Category: Insurance and Professional Negligence

Defending may include going on the attack (just not this time)

In this Supreme Court decision, Hargrave J confirmed that an Insured’s proactive conduct may constitute reasonable defensive action covered under the Defence Costs extension of a D&O Policy, depending (as always) on the Policy’s wording. However, Mr Hird could not establish that his Federal Court action seeking declaratory relief against ASADA was causally linked to the Defence Costs extension.

Potent antidote to denial: at behest of liquidators, court declares insurer must indemnify directors

Liquidators brought action against company directors under s 588M(2) of Corporations Act 2001 (Cth) – Liquidators sought to join third party insurer after insurer denied liability – Supreme Court had jurisdiction to grant declaratory relief on liquidators’ application – Meaning of justiciable controversy

Federal Court applies s 54 broadly (again)

In Pantaenius Australia Pty Ltd v Watkins Syndicate 0467 at Lloyds [2016] FCA 1 Foster J considered whether one insurer (‘Pantaenius’) could claim contribution from another insurer (‘Nautilus’) regarding damage to a yacht.

The case demonstrates that the courts continue to interpret the scope of s 54 of the Insurance Contracts Act 1984 (Cth) (‘ICA’) broadly, and beneficially to insureds.
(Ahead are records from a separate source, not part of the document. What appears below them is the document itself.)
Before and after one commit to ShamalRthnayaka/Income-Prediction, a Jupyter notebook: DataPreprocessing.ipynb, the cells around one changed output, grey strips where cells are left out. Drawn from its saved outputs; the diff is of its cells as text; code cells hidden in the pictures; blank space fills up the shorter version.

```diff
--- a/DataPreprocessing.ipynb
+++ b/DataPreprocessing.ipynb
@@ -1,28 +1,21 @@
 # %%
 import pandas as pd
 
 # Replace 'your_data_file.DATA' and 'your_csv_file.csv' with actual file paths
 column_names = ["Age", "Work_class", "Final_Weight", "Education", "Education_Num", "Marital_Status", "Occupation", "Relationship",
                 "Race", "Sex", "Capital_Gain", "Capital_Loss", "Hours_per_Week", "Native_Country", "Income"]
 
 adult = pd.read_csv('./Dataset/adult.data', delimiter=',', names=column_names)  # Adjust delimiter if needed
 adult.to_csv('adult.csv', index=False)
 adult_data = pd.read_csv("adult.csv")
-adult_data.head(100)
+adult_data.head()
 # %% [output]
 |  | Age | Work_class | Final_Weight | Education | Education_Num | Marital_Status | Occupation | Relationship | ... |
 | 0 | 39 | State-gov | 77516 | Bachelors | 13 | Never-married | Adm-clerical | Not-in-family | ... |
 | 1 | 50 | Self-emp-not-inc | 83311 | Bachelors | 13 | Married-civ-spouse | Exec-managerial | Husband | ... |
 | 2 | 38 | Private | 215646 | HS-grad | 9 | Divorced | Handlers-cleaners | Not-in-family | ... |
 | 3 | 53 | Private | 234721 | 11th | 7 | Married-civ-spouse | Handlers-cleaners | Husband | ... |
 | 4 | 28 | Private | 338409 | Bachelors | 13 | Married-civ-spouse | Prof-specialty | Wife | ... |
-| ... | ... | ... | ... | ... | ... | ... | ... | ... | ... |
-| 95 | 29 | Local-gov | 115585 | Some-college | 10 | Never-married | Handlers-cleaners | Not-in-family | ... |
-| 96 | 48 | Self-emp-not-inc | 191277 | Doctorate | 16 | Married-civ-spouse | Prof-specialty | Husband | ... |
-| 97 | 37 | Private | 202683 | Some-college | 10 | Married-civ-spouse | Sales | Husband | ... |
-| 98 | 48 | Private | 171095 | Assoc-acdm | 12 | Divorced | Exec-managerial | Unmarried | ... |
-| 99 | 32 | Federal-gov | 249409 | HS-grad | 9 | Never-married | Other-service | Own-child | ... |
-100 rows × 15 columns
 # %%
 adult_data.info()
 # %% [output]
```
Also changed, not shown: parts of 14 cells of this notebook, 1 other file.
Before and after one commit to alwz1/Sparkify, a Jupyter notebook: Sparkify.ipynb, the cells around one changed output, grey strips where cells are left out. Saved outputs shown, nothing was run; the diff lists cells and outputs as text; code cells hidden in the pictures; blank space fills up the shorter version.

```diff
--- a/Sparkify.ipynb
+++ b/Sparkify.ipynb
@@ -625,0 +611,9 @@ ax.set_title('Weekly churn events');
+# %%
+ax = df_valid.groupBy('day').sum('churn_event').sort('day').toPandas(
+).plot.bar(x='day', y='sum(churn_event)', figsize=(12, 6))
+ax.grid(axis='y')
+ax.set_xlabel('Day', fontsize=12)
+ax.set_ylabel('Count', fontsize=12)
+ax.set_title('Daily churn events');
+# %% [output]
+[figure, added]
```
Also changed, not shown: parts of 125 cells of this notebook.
The case also confirms that a co-insurer can rely on s 54 to establish double insurance for the purpose of obtaining contribution.

Insurers on the hook: High Court holds that insurers of insolvent companies can be joined to proceedings commenced by third parties against those companies

The High Court of Australia has held unanimously[1] that a person who commences proceedings against an insolvent company or a bankrupt individual can join that defendant’s insurer to the proceedings and seek a declaration that the insurer is liable to indemnify the defendant.